If a non-kohen bought the first aliyah of the year, the custom was that the kohanim would either daven in a different shul or they would walk outside the shul so that the donor could be called to the Torah for the aliyah.
In one congregation with this custom, one kohen refused to leave the shul and also refused to bid on the donation. Instead, he insisted that he be given the aliyah gratis. The members of the shul called upon the city government authorities to remove the
recalcitrant kohen from the premises so that they could call up the donor for the aliyah.
The issue was referred to the Maharik, as one of the greatest poskim of his generation. The Maharik ruled that the congregation is permitted to continue their practice of auctioning off this aliyah and calling the donor to the Torah, and they may ignore the presence of the recalcitrant kohen. Since this is their well-established minhag, and it was established to demonstrate kovod hatorah, in a case like this we rule that a minhag can override the halacha, specifically the requirement to call the kohen to the Torah as the first aliyah.

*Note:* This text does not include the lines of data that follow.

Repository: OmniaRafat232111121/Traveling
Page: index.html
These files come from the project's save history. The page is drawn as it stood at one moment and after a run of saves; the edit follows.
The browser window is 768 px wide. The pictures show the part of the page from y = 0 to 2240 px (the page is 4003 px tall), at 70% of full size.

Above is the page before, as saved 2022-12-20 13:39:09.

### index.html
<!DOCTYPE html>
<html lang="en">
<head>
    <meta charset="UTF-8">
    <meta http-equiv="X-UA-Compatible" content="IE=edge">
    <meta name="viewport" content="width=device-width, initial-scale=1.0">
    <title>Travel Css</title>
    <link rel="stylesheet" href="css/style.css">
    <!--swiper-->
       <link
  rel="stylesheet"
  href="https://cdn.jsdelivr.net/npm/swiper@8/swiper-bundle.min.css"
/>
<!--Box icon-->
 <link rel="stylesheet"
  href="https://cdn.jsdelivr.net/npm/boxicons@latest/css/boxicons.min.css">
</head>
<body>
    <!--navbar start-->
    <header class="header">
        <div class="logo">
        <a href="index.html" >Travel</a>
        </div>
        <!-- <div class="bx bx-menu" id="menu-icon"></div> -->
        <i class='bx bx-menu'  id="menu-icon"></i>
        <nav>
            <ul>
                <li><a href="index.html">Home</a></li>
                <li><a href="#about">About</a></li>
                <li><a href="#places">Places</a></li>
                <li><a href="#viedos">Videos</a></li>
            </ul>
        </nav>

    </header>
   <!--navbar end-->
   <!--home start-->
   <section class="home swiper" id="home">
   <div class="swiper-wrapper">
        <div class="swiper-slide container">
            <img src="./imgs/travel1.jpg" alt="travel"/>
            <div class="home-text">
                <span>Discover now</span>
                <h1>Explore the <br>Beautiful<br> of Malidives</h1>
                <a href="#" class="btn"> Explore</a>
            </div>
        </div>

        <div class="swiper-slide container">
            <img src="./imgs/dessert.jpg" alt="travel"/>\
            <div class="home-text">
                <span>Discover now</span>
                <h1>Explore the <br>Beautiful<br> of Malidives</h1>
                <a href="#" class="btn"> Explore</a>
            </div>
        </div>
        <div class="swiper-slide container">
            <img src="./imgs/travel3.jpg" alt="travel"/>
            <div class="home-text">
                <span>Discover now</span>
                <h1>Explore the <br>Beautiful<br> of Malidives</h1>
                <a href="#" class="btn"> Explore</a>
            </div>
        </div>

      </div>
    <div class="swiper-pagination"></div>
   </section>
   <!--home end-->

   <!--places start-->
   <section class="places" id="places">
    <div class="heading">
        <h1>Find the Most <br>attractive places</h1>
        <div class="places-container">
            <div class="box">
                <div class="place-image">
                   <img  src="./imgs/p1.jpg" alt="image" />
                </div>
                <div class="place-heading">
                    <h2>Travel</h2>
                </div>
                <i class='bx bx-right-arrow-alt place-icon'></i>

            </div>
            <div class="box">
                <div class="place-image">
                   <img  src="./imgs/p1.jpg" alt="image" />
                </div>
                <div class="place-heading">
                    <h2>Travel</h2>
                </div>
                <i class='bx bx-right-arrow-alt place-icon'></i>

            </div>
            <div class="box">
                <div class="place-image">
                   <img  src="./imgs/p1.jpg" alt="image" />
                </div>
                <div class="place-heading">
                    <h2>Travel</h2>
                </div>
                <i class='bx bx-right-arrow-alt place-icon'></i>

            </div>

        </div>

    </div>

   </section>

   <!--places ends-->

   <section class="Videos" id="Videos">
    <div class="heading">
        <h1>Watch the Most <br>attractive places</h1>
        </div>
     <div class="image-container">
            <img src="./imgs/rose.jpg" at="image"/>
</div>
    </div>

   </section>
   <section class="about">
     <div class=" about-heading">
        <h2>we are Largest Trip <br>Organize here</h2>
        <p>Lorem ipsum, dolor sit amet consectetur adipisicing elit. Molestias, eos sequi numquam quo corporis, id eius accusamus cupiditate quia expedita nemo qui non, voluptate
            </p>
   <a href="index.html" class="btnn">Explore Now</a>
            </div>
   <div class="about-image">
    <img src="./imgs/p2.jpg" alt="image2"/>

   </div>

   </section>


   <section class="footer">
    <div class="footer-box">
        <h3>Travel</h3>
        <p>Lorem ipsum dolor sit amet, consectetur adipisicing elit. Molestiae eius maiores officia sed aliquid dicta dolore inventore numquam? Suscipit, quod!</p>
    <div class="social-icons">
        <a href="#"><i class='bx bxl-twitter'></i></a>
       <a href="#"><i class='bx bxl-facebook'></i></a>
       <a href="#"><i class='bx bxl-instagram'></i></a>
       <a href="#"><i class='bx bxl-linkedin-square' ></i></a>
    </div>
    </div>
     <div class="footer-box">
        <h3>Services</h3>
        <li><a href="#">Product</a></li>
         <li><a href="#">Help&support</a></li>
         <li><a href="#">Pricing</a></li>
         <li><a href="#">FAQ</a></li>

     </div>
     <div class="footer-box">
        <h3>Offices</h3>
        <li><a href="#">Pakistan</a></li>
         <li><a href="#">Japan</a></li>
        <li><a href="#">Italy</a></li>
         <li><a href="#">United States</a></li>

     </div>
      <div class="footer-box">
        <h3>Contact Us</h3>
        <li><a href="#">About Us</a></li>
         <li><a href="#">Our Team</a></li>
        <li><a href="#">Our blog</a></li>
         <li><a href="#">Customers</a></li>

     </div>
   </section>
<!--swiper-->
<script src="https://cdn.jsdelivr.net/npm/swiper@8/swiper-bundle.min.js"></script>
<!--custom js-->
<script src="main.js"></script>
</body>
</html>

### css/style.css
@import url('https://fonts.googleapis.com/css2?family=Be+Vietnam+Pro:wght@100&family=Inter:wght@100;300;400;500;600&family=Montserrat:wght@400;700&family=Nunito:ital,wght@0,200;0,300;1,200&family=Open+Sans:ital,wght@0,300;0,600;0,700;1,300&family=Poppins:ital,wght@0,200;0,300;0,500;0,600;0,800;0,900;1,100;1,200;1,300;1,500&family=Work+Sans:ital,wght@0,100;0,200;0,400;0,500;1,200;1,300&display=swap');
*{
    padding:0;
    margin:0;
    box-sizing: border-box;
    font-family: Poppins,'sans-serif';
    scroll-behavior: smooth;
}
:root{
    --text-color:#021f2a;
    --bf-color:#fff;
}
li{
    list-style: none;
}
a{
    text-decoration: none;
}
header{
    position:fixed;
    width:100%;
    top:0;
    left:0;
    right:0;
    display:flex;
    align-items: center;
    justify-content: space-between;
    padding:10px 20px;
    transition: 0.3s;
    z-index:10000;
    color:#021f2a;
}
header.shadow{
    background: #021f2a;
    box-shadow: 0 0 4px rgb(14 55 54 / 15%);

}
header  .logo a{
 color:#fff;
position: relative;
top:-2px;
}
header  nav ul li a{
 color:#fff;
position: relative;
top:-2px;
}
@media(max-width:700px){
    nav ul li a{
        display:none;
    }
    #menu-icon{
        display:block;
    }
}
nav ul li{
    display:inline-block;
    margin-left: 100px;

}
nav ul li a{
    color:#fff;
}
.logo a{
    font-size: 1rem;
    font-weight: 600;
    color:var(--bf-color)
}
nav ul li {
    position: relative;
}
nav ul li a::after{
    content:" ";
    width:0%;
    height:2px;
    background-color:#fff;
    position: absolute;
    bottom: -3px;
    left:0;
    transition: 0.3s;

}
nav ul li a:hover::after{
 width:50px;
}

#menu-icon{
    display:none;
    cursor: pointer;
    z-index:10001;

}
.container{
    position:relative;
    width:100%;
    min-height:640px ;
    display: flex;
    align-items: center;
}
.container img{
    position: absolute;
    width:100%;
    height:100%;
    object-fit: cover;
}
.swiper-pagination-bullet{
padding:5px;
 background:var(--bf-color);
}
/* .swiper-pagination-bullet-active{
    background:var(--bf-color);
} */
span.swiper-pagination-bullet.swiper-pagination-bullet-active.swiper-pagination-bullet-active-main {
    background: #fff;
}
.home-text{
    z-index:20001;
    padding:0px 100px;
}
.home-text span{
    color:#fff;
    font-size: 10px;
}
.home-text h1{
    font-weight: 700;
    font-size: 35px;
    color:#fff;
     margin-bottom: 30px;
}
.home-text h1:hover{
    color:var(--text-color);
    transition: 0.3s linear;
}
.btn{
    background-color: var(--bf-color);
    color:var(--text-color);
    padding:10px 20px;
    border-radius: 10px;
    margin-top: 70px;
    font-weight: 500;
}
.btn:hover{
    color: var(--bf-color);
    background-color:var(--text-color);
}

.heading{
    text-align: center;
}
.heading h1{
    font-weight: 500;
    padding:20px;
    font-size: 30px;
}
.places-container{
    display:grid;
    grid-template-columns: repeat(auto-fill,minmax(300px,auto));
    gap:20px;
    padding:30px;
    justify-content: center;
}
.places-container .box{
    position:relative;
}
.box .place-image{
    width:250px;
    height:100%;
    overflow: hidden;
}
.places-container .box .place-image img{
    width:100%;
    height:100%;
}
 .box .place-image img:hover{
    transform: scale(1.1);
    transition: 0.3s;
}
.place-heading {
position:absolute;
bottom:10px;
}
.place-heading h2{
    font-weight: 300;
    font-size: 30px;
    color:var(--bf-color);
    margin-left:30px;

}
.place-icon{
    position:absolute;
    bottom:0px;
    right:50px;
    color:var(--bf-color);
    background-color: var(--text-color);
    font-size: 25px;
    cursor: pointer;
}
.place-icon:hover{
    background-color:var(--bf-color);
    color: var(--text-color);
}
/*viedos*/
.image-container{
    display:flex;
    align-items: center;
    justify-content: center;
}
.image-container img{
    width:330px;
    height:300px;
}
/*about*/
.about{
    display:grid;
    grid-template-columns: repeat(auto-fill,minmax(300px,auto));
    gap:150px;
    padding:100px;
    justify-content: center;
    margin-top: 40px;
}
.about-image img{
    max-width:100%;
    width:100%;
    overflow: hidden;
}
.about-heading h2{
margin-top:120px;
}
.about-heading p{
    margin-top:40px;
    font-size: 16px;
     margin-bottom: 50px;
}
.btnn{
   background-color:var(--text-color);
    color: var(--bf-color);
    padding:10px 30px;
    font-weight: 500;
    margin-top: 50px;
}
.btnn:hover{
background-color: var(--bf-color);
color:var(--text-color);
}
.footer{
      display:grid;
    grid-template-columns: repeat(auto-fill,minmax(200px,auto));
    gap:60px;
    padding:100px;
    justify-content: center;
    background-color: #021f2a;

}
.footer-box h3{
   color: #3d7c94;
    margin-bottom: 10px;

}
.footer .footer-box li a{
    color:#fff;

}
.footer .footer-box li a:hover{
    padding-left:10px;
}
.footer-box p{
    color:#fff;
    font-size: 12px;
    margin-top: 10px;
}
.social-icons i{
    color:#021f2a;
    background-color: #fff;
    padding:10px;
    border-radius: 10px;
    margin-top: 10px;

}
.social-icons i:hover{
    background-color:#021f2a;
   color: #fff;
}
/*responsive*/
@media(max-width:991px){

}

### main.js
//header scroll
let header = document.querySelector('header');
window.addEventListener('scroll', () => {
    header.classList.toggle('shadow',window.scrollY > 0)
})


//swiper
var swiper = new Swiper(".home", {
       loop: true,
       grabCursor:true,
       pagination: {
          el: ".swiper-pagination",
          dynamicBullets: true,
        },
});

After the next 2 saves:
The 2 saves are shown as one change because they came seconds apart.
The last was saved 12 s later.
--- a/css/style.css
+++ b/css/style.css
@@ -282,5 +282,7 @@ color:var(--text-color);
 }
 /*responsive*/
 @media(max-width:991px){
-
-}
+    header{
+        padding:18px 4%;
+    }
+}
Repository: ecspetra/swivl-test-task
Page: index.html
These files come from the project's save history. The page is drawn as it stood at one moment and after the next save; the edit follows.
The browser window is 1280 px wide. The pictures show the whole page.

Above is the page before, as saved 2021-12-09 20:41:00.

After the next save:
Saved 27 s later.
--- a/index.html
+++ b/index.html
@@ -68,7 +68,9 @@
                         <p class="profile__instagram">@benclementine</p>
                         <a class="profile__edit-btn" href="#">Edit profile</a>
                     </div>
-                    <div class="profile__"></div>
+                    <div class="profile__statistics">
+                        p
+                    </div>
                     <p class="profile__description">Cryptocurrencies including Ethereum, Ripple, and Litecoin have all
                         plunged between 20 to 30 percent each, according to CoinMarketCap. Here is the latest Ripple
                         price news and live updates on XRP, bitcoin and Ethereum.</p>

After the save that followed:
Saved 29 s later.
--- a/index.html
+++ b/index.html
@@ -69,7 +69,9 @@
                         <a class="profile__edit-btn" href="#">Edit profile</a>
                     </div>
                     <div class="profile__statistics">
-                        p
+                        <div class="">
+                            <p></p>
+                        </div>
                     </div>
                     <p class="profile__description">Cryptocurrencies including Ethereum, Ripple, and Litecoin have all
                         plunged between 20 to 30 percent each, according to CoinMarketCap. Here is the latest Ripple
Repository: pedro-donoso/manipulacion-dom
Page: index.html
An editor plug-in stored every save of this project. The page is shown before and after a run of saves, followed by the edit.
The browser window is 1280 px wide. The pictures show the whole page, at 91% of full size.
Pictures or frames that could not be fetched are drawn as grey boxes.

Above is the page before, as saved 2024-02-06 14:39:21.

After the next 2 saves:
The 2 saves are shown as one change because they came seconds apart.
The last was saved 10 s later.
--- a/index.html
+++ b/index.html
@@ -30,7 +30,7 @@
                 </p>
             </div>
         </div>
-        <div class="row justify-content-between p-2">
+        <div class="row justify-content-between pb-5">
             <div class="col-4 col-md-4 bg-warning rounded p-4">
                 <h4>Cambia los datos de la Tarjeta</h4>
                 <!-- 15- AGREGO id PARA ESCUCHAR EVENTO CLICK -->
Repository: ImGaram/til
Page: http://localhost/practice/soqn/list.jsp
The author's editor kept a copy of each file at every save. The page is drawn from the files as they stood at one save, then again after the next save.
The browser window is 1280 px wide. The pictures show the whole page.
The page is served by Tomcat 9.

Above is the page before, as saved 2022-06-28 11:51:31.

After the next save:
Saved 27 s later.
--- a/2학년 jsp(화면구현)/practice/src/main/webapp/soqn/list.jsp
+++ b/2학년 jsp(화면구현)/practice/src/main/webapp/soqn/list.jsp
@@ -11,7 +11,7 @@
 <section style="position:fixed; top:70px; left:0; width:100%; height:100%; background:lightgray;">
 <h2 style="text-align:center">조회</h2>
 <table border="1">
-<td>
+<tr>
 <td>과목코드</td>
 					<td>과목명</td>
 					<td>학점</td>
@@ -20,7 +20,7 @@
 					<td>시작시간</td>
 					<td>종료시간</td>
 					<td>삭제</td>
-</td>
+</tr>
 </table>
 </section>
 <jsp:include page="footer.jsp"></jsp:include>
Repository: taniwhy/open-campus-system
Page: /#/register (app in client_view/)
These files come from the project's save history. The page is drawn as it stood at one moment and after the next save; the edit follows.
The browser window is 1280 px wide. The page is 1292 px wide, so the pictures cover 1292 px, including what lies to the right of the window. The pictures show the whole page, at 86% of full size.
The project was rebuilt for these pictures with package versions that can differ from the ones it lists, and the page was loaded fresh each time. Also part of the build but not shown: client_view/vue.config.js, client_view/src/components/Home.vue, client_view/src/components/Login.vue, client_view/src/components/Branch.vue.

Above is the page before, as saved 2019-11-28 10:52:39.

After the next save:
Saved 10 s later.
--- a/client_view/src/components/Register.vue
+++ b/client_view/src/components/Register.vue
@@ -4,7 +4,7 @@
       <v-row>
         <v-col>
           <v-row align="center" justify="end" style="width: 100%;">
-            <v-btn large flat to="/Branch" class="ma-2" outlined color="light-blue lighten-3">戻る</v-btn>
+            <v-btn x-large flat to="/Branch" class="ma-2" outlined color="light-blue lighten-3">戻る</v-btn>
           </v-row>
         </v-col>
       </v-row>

In the same tshuvah, Maharik mentions another related minhag that was well-accepted in his day. Apparently, during this period and place, most people fasted on bahav, the three days of fasting and saying selichos that take place during the months of MarCheshvan and Iyar. In addition, the custom on these fast days was to call up for an aliyah only people who were fasting, similar to the practice we have on our fast days. Maharik reports that if all the kohanim who were in shul were not fasting, the kohanim would exit the shul to allow them to call a non-kohen to the Torah who was fasting. He rules that this custom is halachically acceptable since it is a kovod hatorah that on a community-accepted fast to call to the Torah only people who are fasting.
Thus, we see from the Maharik’s responsum that although it is a mitzvah to honor the kohen, there is a greater mitzvah to safeguard the community’s minhag. In regard to the honor of the kohen, the conclusion of the Mishneh Berurah and other late poskim is that one should try to honor the kohen, following the literal interpretation of the statement of chazal.